- PROBLEM -
The response should hold each line from the entries below where "className" is found.

Collected data entries
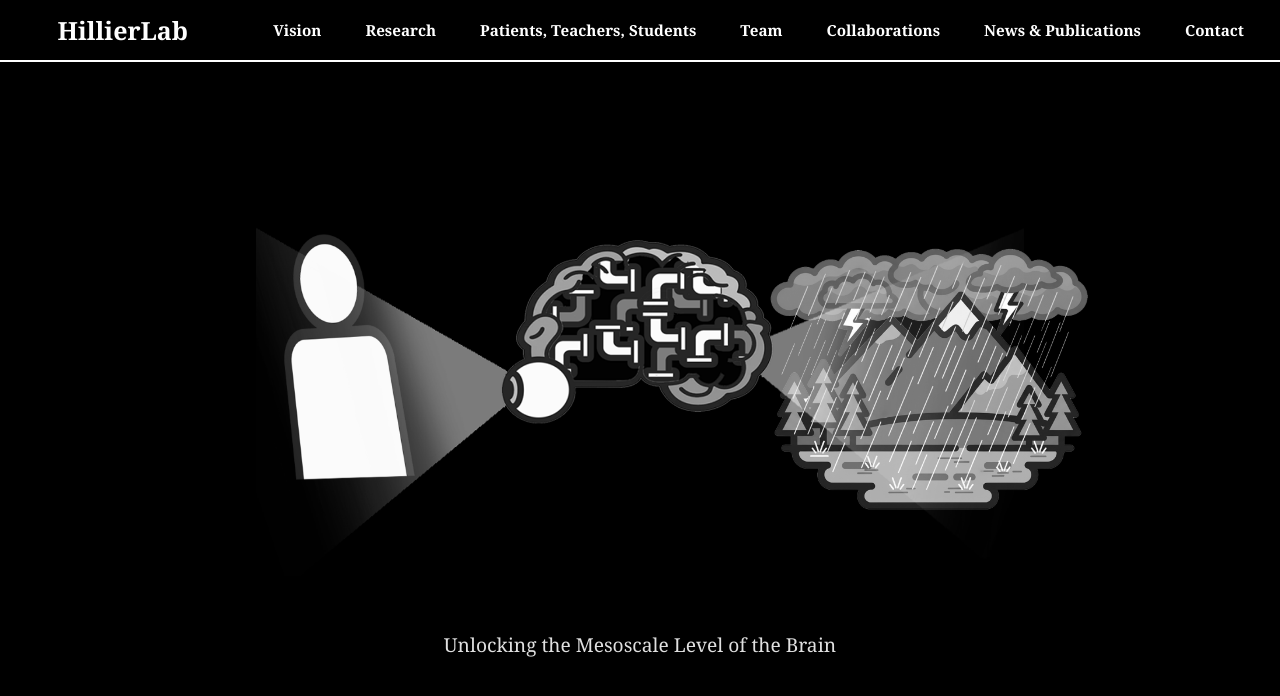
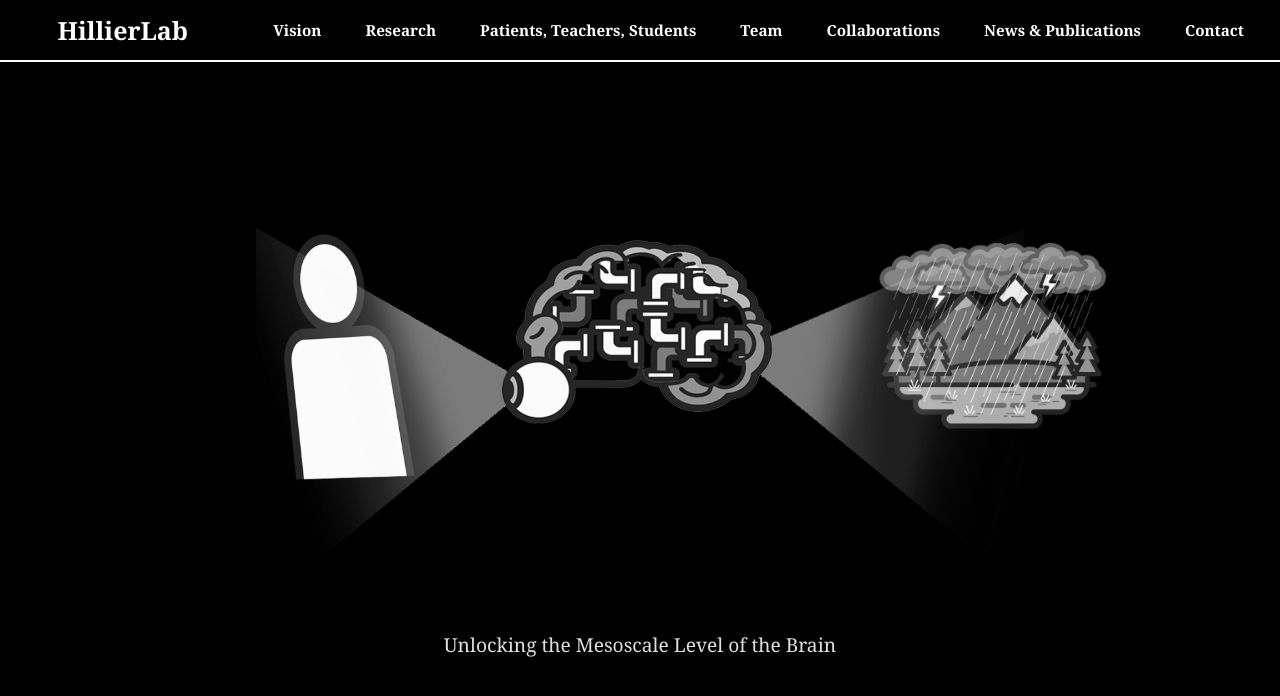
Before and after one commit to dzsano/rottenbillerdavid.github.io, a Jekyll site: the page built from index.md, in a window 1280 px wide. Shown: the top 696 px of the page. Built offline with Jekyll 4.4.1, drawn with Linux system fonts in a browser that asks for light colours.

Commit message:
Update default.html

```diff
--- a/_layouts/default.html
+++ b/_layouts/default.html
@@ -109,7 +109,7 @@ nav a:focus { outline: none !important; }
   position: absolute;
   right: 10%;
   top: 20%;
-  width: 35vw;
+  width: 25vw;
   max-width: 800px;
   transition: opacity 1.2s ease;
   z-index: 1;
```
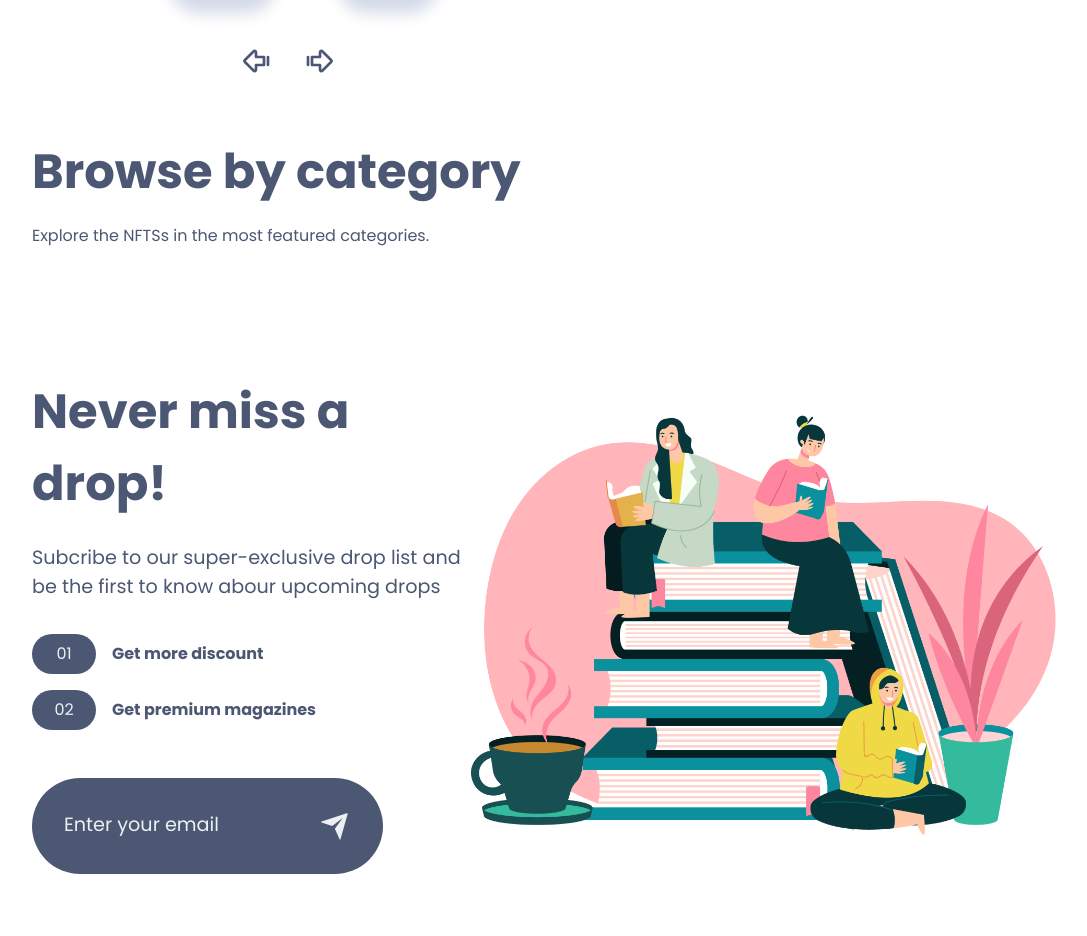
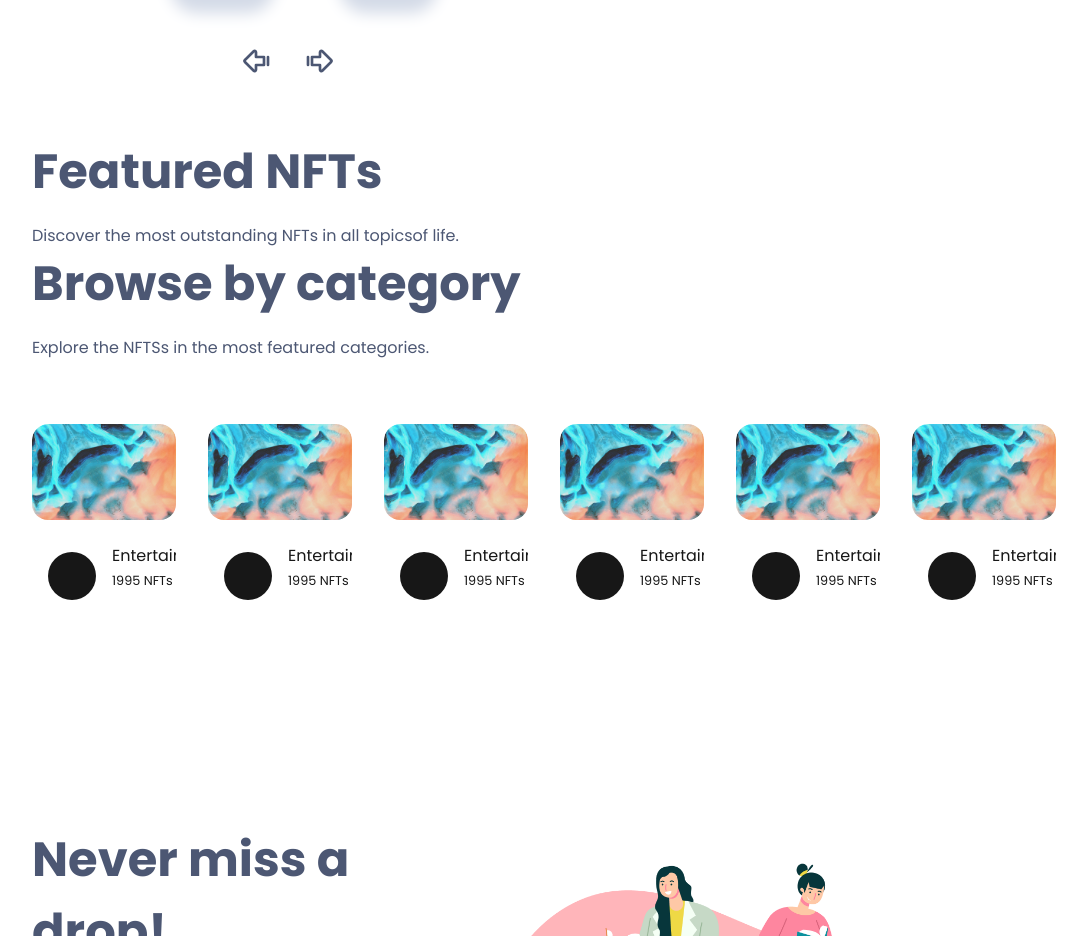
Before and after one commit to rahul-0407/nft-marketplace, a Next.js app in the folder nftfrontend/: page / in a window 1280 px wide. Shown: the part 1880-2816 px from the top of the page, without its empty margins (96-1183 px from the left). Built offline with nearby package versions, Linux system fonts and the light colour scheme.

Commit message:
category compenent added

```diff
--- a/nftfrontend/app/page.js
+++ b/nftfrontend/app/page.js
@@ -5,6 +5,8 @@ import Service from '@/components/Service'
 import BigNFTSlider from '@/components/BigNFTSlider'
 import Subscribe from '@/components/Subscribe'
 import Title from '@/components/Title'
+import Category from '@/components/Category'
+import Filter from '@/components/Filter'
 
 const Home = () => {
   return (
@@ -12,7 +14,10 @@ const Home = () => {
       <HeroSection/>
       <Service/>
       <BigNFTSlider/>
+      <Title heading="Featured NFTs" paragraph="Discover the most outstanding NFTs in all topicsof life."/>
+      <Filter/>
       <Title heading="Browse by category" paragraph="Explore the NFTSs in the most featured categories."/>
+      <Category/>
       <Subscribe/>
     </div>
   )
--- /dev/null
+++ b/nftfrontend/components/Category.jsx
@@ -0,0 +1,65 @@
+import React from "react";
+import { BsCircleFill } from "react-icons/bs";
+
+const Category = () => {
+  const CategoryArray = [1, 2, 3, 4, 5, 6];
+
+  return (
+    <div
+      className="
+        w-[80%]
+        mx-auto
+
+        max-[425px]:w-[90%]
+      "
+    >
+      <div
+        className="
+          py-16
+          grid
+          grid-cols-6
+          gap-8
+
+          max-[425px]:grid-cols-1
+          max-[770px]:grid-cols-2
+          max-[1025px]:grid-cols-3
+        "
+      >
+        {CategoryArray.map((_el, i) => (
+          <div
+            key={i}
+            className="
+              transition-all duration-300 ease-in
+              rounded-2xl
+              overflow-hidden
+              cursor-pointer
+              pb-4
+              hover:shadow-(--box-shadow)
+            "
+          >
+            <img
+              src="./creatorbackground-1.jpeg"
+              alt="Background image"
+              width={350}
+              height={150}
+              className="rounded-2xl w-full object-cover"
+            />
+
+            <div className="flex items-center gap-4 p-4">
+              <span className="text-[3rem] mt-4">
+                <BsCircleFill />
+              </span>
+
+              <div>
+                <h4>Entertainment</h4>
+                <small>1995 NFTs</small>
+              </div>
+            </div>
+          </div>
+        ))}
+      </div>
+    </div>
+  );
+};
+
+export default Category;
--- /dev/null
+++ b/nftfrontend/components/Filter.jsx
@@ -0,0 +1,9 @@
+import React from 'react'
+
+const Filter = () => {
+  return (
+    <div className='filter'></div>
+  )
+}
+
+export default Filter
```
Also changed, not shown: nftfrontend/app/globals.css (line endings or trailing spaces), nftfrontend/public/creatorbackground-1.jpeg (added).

- FINISHED TASK -
+      className="
+        className="
+            className="
+              className="rounded-2xl w-full object-cover"
+            <div className="flex items-center gap-4 p-4">
+              <span className="text-[3rem] mt-4">
+    <div className='filter'></div>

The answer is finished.